The Department for Transport has opened a consultation on proposals to raise the speed limit on single carriageway roads for lorries over 7.5 tonnes from the current 40 mph to 45 or 50 mph.
Writing in the Foreword to the consultation, Roads Minister Stephen Hammond said
The consultation argues that haulage firms obeying the law are 'penalised' and that because, according to DfT data, 70% of these lorries already break the speed limit, 'those that currently travel above the maximum speed limit have a competitive advantage'. It also suggests that HGVs adhering to the 40 mph limit create queues of traffic which cause drivers to make unsafe overtaking manoeuvres as a result of frustration.
Raising HGV speed limits on single carriageway roads could lead to quicker journeys and lower costs for the sector, aiding economic growth as well as reducing frustration for the many drivers who find themselves stuck behind slower-moving lorries on busy roads unable to overtake.
The effects on road safety have not yet been assessed, say the DfT, although the document does acknowledge that 'there may be more serious collisions due to increased speeds'. The consultation is released just one week after the Roads Minister stressed the importance of making the roads as safe as possible for cyclists, and just days after Tour de France winner Bradley Wiggins and his coach Shane Sutton were injured in separate incidents.
Cycling Embassy chair Jim Davis said
I am appalled to see that, even after everything that has happened this year, with the dreadful plight of Mary Bowers and the subsequent brilliant campaign from The Times amplifying the desire for safer streets where vehicles and people interact, the DfT manages to disregard the safety of those wishing to get around on foot or by bicycle. And on single carriageway roads where people are more likely to be.
I am also appalled that they take an interest in raising this sort of speed limit nationally for the supposed good of the nation and yet 20 mph limits in residential areas have to be fought for region by region, street by street.

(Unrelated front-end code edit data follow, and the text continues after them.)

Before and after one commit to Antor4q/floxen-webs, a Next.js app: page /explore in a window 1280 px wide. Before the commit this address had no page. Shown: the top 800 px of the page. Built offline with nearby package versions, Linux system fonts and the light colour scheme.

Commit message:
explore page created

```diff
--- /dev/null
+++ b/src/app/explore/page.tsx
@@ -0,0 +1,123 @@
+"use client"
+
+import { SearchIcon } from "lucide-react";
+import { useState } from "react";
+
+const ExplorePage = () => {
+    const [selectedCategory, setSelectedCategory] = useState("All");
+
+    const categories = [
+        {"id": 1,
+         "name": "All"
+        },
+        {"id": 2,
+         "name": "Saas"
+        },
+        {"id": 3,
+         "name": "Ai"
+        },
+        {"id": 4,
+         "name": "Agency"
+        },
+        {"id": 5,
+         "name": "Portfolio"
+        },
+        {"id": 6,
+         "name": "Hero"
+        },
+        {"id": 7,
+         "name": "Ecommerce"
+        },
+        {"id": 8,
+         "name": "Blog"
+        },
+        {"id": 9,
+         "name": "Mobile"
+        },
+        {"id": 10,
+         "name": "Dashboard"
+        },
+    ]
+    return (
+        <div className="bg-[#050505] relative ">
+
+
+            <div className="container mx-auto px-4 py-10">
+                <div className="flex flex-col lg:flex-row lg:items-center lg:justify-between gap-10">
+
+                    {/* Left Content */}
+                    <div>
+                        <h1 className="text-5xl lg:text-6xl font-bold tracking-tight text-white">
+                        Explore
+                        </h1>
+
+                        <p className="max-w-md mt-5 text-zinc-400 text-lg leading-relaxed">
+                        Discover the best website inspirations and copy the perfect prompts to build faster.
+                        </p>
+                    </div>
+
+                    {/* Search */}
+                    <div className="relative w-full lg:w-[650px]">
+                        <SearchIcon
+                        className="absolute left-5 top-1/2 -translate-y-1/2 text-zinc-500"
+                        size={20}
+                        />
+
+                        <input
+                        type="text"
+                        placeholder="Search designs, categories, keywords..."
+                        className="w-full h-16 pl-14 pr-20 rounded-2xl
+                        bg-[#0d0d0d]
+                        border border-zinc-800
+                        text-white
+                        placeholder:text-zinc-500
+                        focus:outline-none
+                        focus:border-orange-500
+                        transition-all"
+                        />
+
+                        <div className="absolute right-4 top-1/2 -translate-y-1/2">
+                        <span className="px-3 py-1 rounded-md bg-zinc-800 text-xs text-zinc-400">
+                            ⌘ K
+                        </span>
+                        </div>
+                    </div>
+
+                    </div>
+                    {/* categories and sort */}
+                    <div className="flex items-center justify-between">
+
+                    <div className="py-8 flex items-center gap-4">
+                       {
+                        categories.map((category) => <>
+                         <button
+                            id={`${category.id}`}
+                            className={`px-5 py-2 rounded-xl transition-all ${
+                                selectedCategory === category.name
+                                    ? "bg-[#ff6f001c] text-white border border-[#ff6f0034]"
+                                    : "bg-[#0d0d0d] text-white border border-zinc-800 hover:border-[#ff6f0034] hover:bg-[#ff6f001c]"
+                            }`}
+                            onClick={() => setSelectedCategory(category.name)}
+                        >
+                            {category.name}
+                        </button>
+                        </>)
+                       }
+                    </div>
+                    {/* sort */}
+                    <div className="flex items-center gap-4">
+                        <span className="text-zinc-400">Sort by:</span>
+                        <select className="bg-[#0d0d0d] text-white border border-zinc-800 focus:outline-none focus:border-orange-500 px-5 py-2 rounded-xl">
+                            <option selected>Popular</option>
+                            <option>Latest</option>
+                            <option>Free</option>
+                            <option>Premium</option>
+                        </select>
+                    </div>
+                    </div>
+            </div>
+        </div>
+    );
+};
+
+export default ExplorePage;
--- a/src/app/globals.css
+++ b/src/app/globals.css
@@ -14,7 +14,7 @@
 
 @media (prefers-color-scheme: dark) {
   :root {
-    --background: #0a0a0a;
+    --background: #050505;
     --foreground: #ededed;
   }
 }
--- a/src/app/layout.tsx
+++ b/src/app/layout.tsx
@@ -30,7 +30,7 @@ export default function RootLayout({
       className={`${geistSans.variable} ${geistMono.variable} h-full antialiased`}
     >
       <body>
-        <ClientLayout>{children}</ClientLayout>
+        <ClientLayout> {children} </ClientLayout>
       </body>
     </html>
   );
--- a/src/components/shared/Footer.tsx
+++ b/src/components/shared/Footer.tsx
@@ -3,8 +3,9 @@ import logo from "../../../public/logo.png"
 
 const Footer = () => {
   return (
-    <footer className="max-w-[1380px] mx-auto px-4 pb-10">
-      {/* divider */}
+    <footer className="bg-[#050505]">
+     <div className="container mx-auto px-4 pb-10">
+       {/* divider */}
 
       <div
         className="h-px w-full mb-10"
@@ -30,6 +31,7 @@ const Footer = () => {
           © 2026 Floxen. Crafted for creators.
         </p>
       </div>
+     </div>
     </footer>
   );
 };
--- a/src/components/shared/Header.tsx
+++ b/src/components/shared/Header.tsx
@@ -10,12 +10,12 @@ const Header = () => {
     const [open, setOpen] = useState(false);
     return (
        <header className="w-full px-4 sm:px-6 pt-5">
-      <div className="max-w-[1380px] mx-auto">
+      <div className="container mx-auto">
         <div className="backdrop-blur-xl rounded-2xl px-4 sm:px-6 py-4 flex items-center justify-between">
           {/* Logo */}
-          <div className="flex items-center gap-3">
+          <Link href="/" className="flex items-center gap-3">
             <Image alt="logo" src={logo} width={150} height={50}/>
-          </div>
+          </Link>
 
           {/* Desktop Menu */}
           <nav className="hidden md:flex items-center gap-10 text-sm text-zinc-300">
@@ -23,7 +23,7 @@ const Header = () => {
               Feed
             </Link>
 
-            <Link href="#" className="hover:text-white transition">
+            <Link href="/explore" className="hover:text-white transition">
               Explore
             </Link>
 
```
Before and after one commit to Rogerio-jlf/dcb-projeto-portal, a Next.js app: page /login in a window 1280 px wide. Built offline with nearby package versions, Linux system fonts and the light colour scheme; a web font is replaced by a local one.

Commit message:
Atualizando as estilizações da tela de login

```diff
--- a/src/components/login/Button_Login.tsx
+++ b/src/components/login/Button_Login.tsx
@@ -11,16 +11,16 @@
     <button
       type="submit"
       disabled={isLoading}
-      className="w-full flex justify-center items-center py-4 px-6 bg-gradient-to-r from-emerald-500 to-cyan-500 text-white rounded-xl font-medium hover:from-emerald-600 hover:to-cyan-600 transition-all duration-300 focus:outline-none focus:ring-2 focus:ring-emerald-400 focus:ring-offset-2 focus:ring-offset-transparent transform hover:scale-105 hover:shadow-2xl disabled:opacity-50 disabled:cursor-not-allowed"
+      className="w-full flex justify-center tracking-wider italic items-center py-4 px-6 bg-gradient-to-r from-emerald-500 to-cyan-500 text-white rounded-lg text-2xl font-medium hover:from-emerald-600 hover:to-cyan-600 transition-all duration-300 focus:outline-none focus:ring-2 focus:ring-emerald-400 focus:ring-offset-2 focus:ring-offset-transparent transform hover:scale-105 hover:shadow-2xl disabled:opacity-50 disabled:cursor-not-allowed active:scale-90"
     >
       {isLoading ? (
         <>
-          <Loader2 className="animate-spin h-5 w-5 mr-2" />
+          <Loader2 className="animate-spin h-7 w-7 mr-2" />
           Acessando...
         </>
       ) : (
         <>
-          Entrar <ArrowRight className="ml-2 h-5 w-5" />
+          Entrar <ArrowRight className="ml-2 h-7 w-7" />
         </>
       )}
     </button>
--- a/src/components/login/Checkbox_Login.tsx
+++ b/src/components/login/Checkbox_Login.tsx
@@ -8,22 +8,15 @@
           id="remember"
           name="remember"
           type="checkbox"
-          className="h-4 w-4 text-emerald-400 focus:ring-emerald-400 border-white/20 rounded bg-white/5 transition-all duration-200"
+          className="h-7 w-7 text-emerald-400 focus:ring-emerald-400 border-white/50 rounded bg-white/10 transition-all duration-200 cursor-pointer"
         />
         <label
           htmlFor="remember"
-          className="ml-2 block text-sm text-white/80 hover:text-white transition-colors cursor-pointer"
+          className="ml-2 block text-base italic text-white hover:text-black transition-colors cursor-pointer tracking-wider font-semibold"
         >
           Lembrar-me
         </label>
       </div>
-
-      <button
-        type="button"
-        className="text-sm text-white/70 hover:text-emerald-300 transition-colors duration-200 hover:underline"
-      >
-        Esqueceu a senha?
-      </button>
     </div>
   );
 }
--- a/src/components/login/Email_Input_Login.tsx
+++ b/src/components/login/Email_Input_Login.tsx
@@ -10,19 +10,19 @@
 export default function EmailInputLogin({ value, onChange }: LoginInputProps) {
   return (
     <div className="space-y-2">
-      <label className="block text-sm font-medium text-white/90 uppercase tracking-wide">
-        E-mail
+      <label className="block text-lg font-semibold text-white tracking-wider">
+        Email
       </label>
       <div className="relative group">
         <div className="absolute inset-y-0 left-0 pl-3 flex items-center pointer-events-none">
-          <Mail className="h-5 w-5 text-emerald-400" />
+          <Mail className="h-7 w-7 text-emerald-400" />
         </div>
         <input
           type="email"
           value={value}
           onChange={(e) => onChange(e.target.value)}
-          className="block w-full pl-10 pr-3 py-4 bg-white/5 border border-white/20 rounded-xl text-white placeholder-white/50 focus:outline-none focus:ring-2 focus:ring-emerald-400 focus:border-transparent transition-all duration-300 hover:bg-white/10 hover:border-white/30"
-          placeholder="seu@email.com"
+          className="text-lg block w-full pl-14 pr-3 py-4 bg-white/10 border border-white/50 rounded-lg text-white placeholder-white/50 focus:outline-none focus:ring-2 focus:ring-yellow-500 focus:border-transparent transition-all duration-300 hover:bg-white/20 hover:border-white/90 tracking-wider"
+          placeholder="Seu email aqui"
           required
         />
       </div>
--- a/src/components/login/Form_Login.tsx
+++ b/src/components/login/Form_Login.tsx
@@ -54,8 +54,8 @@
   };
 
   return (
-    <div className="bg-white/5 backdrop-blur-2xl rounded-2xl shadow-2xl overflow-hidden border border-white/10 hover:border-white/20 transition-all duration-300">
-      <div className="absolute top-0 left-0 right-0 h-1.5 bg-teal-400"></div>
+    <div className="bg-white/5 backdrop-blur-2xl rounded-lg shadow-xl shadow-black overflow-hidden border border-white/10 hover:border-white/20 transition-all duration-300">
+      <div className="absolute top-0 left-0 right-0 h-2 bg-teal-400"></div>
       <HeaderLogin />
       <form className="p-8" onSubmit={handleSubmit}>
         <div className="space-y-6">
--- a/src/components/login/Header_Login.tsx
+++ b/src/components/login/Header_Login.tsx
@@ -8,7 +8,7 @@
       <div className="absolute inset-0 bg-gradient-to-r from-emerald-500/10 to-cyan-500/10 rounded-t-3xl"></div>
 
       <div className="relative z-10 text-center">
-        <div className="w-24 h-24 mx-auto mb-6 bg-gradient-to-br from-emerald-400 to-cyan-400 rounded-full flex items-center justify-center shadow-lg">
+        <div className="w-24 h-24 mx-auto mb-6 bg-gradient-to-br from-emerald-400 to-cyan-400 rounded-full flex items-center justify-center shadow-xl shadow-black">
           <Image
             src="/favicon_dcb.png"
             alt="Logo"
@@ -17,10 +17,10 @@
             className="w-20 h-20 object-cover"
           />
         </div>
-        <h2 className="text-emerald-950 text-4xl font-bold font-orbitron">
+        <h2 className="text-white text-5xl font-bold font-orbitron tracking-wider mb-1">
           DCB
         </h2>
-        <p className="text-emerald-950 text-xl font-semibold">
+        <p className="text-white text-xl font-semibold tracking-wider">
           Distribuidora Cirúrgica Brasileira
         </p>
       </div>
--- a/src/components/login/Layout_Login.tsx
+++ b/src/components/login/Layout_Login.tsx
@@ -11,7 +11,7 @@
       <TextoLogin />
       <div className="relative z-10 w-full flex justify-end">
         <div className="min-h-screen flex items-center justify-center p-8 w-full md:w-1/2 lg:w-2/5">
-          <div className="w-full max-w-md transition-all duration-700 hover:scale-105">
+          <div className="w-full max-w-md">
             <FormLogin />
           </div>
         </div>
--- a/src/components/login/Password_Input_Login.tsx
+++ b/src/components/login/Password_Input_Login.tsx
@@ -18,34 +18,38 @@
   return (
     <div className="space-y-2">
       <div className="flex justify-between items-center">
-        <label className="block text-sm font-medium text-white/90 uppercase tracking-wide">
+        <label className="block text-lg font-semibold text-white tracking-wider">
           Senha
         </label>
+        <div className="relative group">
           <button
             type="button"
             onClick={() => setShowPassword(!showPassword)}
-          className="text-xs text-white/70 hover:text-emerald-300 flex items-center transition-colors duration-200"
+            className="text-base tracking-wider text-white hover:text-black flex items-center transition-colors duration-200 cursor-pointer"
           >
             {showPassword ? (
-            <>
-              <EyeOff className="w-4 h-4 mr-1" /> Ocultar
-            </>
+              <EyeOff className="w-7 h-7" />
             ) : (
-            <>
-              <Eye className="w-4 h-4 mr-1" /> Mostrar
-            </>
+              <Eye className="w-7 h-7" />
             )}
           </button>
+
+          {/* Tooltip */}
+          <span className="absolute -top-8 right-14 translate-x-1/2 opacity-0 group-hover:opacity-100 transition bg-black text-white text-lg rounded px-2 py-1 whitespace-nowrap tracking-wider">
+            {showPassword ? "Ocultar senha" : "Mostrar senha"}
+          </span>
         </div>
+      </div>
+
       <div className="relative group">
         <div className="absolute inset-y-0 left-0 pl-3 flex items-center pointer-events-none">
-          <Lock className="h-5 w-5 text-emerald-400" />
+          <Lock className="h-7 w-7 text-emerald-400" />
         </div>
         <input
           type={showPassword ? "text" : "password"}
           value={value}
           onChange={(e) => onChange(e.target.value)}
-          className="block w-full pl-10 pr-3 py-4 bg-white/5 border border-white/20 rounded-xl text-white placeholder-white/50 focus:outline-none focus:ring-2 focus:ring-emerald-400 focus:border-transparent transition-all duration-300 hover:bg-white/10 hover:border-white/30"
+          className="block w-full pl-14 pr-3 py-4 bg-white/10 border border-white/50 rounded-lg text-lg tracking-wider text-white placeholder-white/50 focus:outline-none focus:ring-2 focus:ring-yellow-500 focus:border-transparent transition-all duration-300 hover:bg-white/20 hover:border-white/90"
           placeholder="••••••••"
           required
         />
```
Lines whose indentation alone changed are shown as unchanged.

The consultation is open until the 1st of February 2013 - you can respond here.